Check it out over on Spotify!
The first song is "I Don't Need No Doctor."She's got some great funk and soul going on, giving me, at least, something I don't think I entirely expected. Don't hate me, but that one big song was the only thing I came into this familiar with, so this is a surprise. We've basically got The Roots backing her up, complete with horns and some sweet little tamborine noise that, oddly enough, brings the whole damn thing together.
Third up is "Roll Like a Big Wheel." Here's one with that rock harmonica you one hear from time to time in old Blues Brothers tracks.

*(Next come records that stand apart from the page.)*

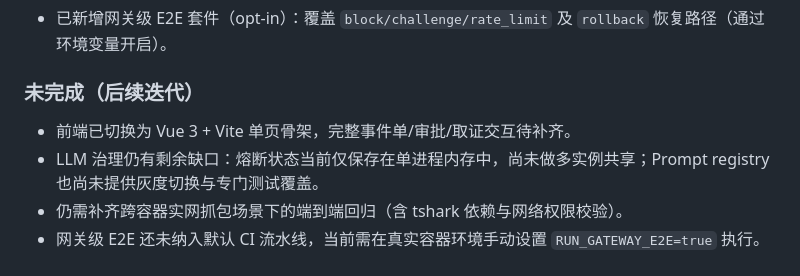
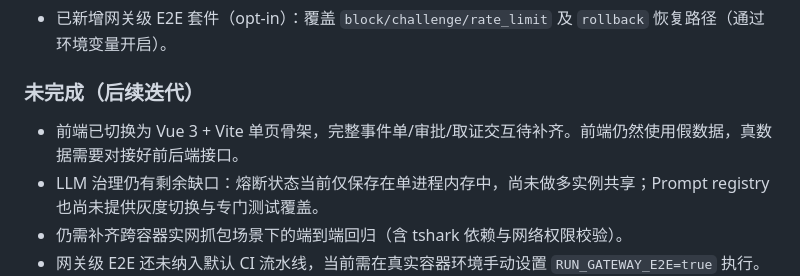
Before and after one commit to proffitteoy/waf-incident-platform, a Markdown page: docs/技术细节.md, the part around the change. Drawn GitHub-style.

Commit message:
docs：更新文档

```diff
--- a/docs/技术细节.md
+++ b/docs/技术细节.md
@@ -33,7 +33,7 @@
 - 已新增网关级 E2E 套件（opt-in）：覆盖 `block/challenge/rate_limit` 及 `rollback` 恢复路径（通过环境变量开启）。
 ### 未完成（后续迭代）
 
-- 前端已切换为 Vue 3 + Vite 单页骨架，完整事件单/审批/取证交互待补齐。
+- 前端已切换为 Vue 3 + Vite 单页骨架，完整事件单/审批/取证交互待补齐。前端仍然使用假数据，真数据需要对接好前后端接口。
 - LLM 治理仍有剩余缺口：熔断状态当前仅保存在单进程内存中，尚未做多实例共享；Prompt registry 也尚未提供灰度切换与专门测试覆盖。
 - 仍需补齐跨容器实网抓包场景下的端到端回归（含 tshark 依赖与网络权限校验）。
 - 网关级 E2E 还未纳入默认 CI 流水线，当前需在真实容器环境手动设置 `RUN_GATEWAY_E2E=true` 执行。
```
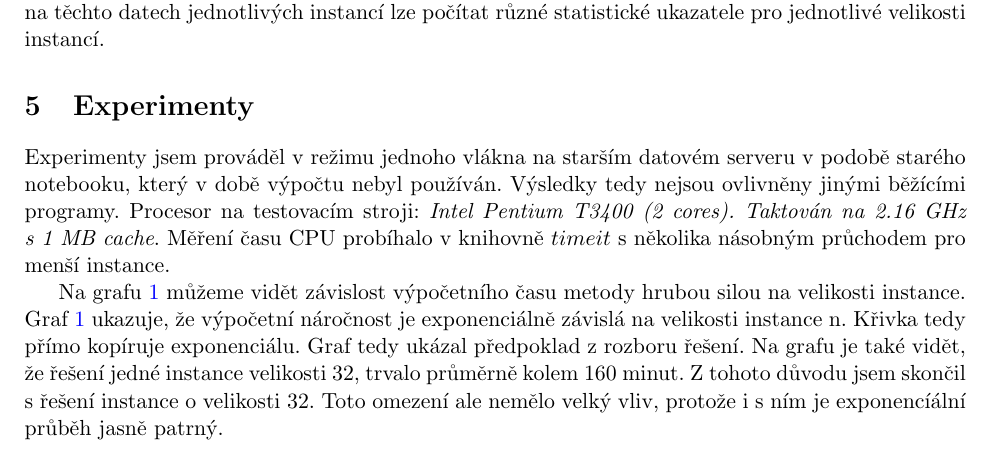
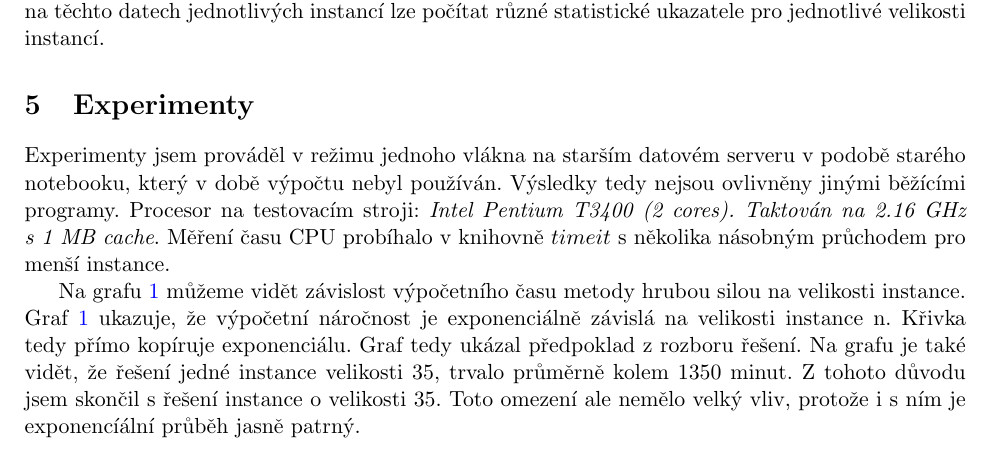
Before and after one commit to martilad/MI-PAA2018, a LaTeX document (task1/zprava/zprava.tex): part of page 2 of 4, cut so that both start at the same text. Compiled offline with pdfLaTeX.

Commit message:
Oprava grafu zpravy.

```diff
--- a/task1/zprava/zprava.tex
+++ b/task1/zprava/zprava.tex
@@ -66,7 +66,7 @@ Na závěr jsem spočítal relativní chyby pro danou instanci problému $rel =
 Experimenty jsem prováděl v režimu jednoho vlákna na starším datovém serveru v podobě starého notebooku, který v době výpočtu nebyl používán. Výsledky tedy nejsou ovlivněny jinými běžícími programy. Procesor na testovacím stroji: \textit{Intel Pentium T3400 (2 cores). Taktován na 2.16~GHz s~1~MB cache}.
 Měření času CPU probíhalo v knihovně $timeit$ s několika násobným průchodem pro menší instance.
 
-Na grafu \ref{fig:1} můžeme vidět závislost výpočetního času metody hrubou silou na velikosti instance. Graf \ref{fig:1} ukazuje, že výpočetní náročnost je exponenciálně závislá na velikosti instance n. Křivka tedy přímo kopíruje exponenciálu. Graf tedy ukázal předpoklad z rozboru řešení. Na grafu je také vidět, že řešení jedné instance velikosti 32, trvalo průměrně kolem 160 minut. Z tohoto důvodu jsem skončil s řešení instance o velikosti 32. Toto omezení ale nemělo velký vliv, protože i~s~ním je exponencíální průběh jasně patrný.
+Na grafu \ref{fig:1} můžeme vidět závislost výpočetního času metody hrubou silou na velikosti instance. Graf \ref{fig:1} ukazuje, že výpočetní náročnost je exponenciálně závislá na velikosti instance n. Křivka tedy přímo kopíruje exponenciálu. Graf tedy ukázal předpoklad z rozboru řešení. Na grafu je také vidět, že řešení jedné instance velikosti 35, trvalo průměrně kolem 1350 minut. Z tohoto důvodu jsem skončil s řešení instance o velikosti 35. Toto omezení ale nemělo velký vliv, protože i~s~ním je exponencíální průběh jasně patrný.
 
 Na obrázku \ref{fig:2} Můžeme vidět závislost výpočetního času medoty výpočtu pomocí heuristiky na velikosti instance. Na grafu \ref{fig:2} je vidět  téměř lineární závislost na velikosti vstupní instance n. Tato závislost je tedy ještě výnasobena $log(n)$ pro řadící algoritmus pro pole s poměry. Tento graf tedy opět potvrdil předpoklad.
 \begin{figure}\centering
```
Also changed, not shown: task1/1.pdf, task1/2.pdf, task1/3.pdf, task1/task1_martilad.pdf, task1/zprava/img/1.pdf, task1/zprava/img/2.pdf, task1/zprava/img/3.pdf, 1 other file.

There's edge and grit to it, and seriously deserves to be on the long train ride across the US. If I could put this into a movie, one of an epic journey through the west would fit best - of course, that's if we were looking at a modern adaptation of an old story.
"Game of Love" has still got me astounded. This is a singer that could be mistaken by a big black woman instead of a little white girl. She's got a great and interesting set of pipes and is in it for the girl power we can get here and there. That little use of synth provides a whole other level and time of sound. Think Aretha's power songs in a more modern recording studio. Really, damn impressive.
But then we get a fun one with made up words! "Shoorah! Shoorah!" just lets her play on stage and enjoy the moment cute little old-bar piano going on. It's just a nice little number, even if the lyrics are maybe kind of mad at the dude causing the writing. She's free in this though, moving on with life and happy for it. Keep it going girl, good for you.
Another slightly sultry one, with that harmonica again. "I Want To Be Loved" is pretty damn understandable. I mean, who doesn't, yah know? At least she's being honest about it. The song has a very steady pacing throughout, keeping an excellent jazz club beat with light background singers giving a perfect compliment to her lower register of voice.
Oh we're back on that train, this time with a fun little dance added - "Shake Your Hips." No really, don't move anything else, just shake it! That's all she's asking for. I think it's been a little while since we've had an oddly folk dance instruction song, so good for you Joan. This one's fun and even breaks for an instrumental part that you can use the instructions for. I love the country essence of this song, because she takes it to the rock side of things. Just a fun, gritty little song.
"I'm Qualified" is really cute. It invites the guy to come and take a chance on her for love. What I think I like best about this one is the focus on the backup singers that's provided. They really get a chance to shine the way they appropriately should, while Joan lets go vocally with improve lines.
We slow things back down and break it more into the guitar feel of old with "Champagne and Wine." It's a tale of old lost love between two people and the memories they created. It's not a terribly in-depth song, relying heavily on repeating lines. It remains a nice memory though, allowing that and just that throughout.
"Rhymes" is the final number, and it's just a good uplifting message, where she takes the heartbreak we've been hearing about and turns it all around to be better. You're just left saying "yeah! Right on!" and wanting the best for her afterwords.
Added to My Playlist:
- "Game of Love"
- "Shoorah! Shoorah!"
- "I Want to Be Loved"
- "Shake Your Hips"
Man, it's rare to find a female voice with such a low, funky register that sings out in a cool sweet way. Hope y'all enjoyed this one as much as I did. While it's not going to jump to the top of my favorites any time soon, it is an impressive little gem amongst the rocks that deserves some recognition and good-time listening attention.